The Caribbean Regional Technical Assistance Centre (CARTAC) is one of ten IMF Regional Technical Assistance Centers (RTACs) located around the world in the Pacific, the Caribbean, in Africa, the Middle East, India and Central America. These Centres were created to help countries strengthen human and institutional capacity to design and implement sound macroeconomic policies that promote growth and reduce poverty.
The CARICOM Council of Ministers of Finance and Planning (COFAP) took the decision to establish the CARTAC in September 1999 and it became operational in November 2001.
Why was CARTAC Established?
Countries in the region face similar problems in meeting the standards of economic and financial governance expected of them by their citizens, and by domestic and international investors. CARTAC was created to help develop skills in the specialized areas required to design and implement measures to meet these standards at both the national and regional levels.
Who funds CARTAC?
Now in its fifth phase of operations, the government of Canada through it’s aid office Global Affairs Canada (GAC), continues to provide the largest share of the Centre’s funding which is complemented by contributions from the International Monetary Fund (IMF), United Kingdom (DFID) and the European Union (EU). The Government of Barbados finances the costs of office facilities, while the other 19 beneficiary countries make annual contributions to the Centre’s operating expenses. Other contributors over the life of CARTAC include Australia (AUSAID), Caribbean Development Bank (CDB), the Inter-American Development Bank (IADB), the United Nations Development Programme (UNDP), Ireland, the United States (USAID), and the World Bank (WB).
How does CARTAC Operate?
CARTAC operates as a regional resource centre of the International Monetary Fund headed by a Centre Coordinator appointed by that same institution.
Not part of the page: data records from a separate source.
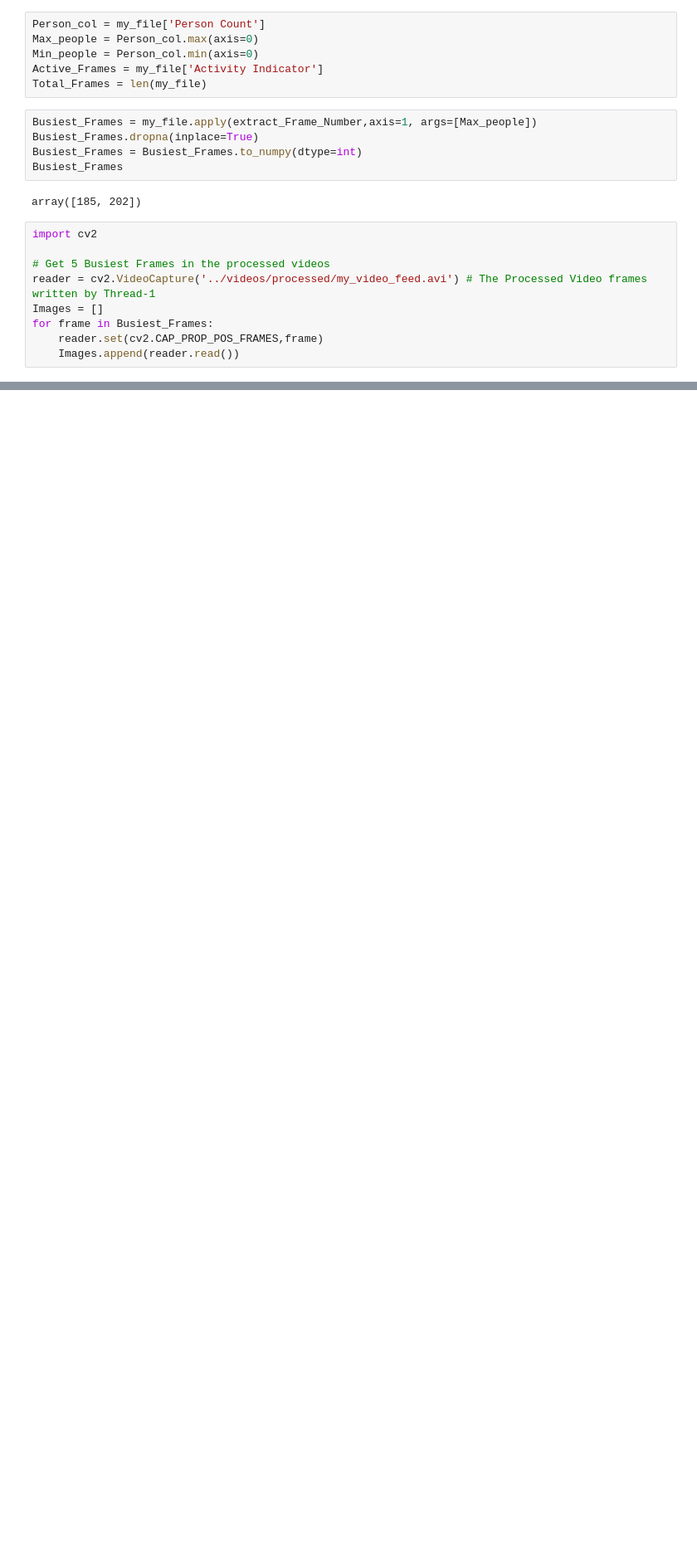
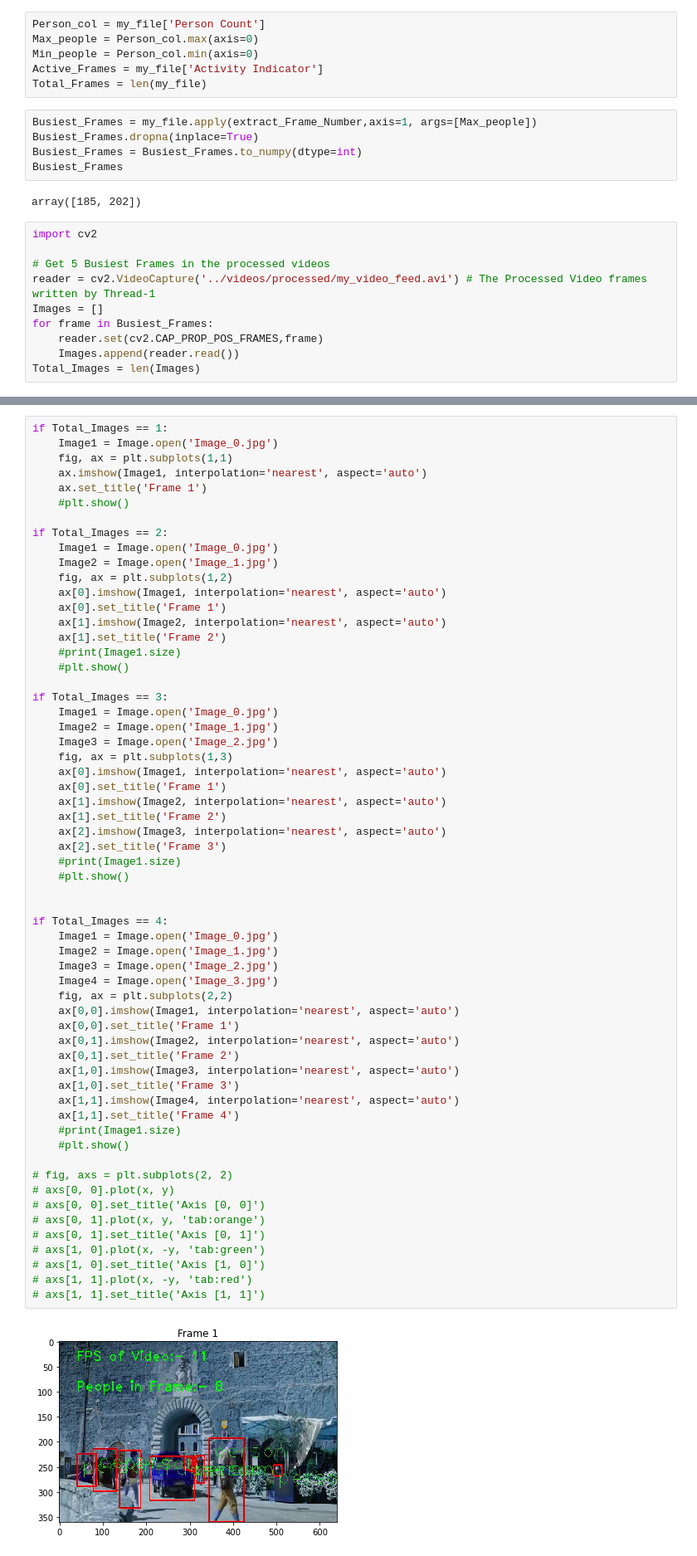
Before and after one commit to edygordo/Video-Analysis-System, a Jupyter notebook: Data Files/Report Generation file.ipynb, the cells around one changed output, grey strips where cells are left out. Shown at 83% size. Cells and saved outputs as stored; diff of their text form; blank space fills up the shorter version.

```diff
--- a/Data Files/Report Generation file.ipynb
+++ b/Data Files/Report Generation file.ipynb
@@ -41,3 +39,4 @@ Images = []
 for frame in Busiest_Frames:
     reader.set(cv2.CAP_PROP_POS_FRAMES,frame)
     Images.append(reader.read())
+Total_Images = len(Images)
@@ -43,0 +47,62 @@ for frame in Busiest_Frames:
+# %%
+if Total_Images == 1:
+    Image1 = Image.open('Image_0.jpg')
+    fig, ax = plt.subplots(1,1)
+    ax.imshow(Image1, interpolation='nearest', aspect='auto')
+    ax.set_title('Frame 1')
+    #plt.show()
+
+if Total_Images == 2:
+    Image1 = Image.open('Image_0.jpg')
+    Image2 = Image.open('Image_1.jpg')
+    fig, ax = plt.subplots(1,2)
+    ax[0].imshow(Image1, interpolation='nearest', aspect='auto')
+    ax[0].set_title('Frame 1')
+    ax[1].imshow(Image2, interpolation='nearest', aspect='auto')
+    ax[1].set_title('Frame 2')
+    #print(Image1.size)
+    #plt.show()
+
+if Total_Images == 3:
+    Image1 = Image.open('Image_0.jpg')
+    Image2 = Image.open('Image_1.jpg')
+    Image3 = Image.open('Image_2.jpg')
+    fig, ax = plt.subplots(1,3)
+    ax[0].imshow(Image1, interpolation='nearest', aspect='auto')
+    ax[0].set_title('Frame 1')
+    ax[1].imshow(Image2, interpolation='nearest', aspect='auto')
+    ax[1].set_title('Frame 2')
+    ax[2].imshow(Image3, interpolation='nearest', aspect='auto')
+    ax[2].set_title('Frame 3')
+    #print(Image1.size)
+    #plt.show()
+
+
+if Total_Images == 4:
+    Image1 = Image.open('Image_0.jpg')
+    Image2 = Image.open('Image_1.jpg')
+    Image3 = Image.open('Image_2.jpg')
+    Image4 = Image.open('Image_3.jpg')
+    fig, ax = plt.subplots(2,2)
+    ax[0,0].imshow(Image1, interpolation='nearest', aspect='auto')
+    ax[0,0].set_title('Frame 1')
+    ax[0,1].imshow(Image2, interpolation='nearest', aspect='auto')
+    ax[0,1].set_title('Frame 2')
+    ax[1,0].imshow(Image3, interpolation='nearest', aspect='auto')
+    ax[1,0].set_title('Frame 3')
+    ax[1,1].imshow(Image4, interpolation='nearest', aspect='auto')
+    ax[1,1].set_title('Frame 4')
+    #print(Image1.size)
+    #plt.show()
+
+# fig, axs = plt.subplots(2, 2)
+# axs[0, 0].plot(x, y)
+# axs[0, 0].set_title('Axis [0, 0]')
+# axs[0, 1].plot(x, y, 'tab:orange')
+# axs[0, 1].set_title('Axis [0, 1]')
+# axs[1, 0].plot(x, -y, 'tab:green')
+# axs[1, 0].set_title('Axis [1, 0]')
+# axs[1, 1].plot(x, -y, 'tab:red')
+# axs[1, 1].set_title('Axis [1, 1]')
+# %% [output]
+[figure, added]
```
Also changed, not shown: parts of 7 cells of this notebook, 13 other files.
The priorities of CARTAC are set by a Steering Committee (SC) consisting of representatives of recipient countries, donors and the IMF. In addition to setting its priorities, the SC provides strategic guidance, provides input on topics to be covered by the team of resident as well as short-term advisers, and endorses the Centre’s work plan on a six-month basis.
The Centre Coordinator, also referred to as the Programme Coordinator, is responsible for the day-to-day management and operations of the Centre under the strategic guidance of the Steering Committee and general oversight from the IMF.
CARTAC like all of the Fund’s RTACs, combines local expertise and on-the-ground capacity building with strategic advice from IMF headquarters. All technical assistance (TA) is integrated into the IMF’s lending and surveillance operations, and coordinated with other IMF TA as well as that of other providers. All TA is backstopped by IMF headquarters, ensuring quality and consistency of policy advice.
Goals & Objectives
The resources of CARTAC are available to:
– Undertake diagnostic work to identify and design measures needed to strengthen specific aspects of economic and financial governance;
– Prepare detailed plans, and assist in the implementation of those plans;
– Review proposals or assessments by governments or other donors for consistency with internationally agreed standards;
– Provide hands-on technical advice and training either by the centre’s own advisers or by specially contracted CARTAC consultants;
– Organize training courses, seminars, workshops and the dissemination of best practices;
– Arrange professional attachments for skills enhancement and development.
CARTAC provides technical assistance in five core areas:
– Public Finance Management: enhance budget execution, expenditure control, and revenue collection monitoring; reform treasury systems and upgrade cash and debt management procedures; modernization of financial accounts and reporting; implementation of GFS financial statistics classification; formulation of modern financial management legislation; overall strengthening of human and institutional capacity within Ministries of Finance and revenue collecting organizations.
– Tax/customs policy and administration: undertake assessment of tax systems and assist with the design and implementation of tax reforms; suggest simplification of tax operations; assist with the preparation of the legislative framework for tax and customs administration; assist with the implementation of more effective compliance control tools for tax and customs legislation; propose adaptation of customs operations to meet international agreements.
– Financial Sector Supervision & Financial Stability: Strengthening laws and regulations governing financial institutions and capital markets using harmonized approaches where possible; Enhancing domestic and off-shore bank supervisory procedures in accordance with international best practices; Stengthening the regulation & supervision of non-bank financial institutions, including insurance companies, credit unions and capital markets intermediaries; Implementing international accounting standards for financial institutions and reporting issues; Enhancing corporate governance standards and transparency regimes for the benefit of investors; Assisting with the introduction of depositor protection mechanisms; Assisting with the preparation and implementation of an anti-money laundering/terrorism laws and procedures
– Economic and financial statistics: assist with the improvement of the quality of macroeconomic statistics, including: national accounts and price indices, balance of payments, external debt, and monetary and financial statistics; establish and maintain underlying basic data collection; guide in the use of concepts and internationally accepted methodologies; develop compilation procedures, including data preparation, verification and computerization; assist in the dissemination of data.
– Financial programming: provide hands-on training in the preparation of macroeconomic projections and analysis of policy options.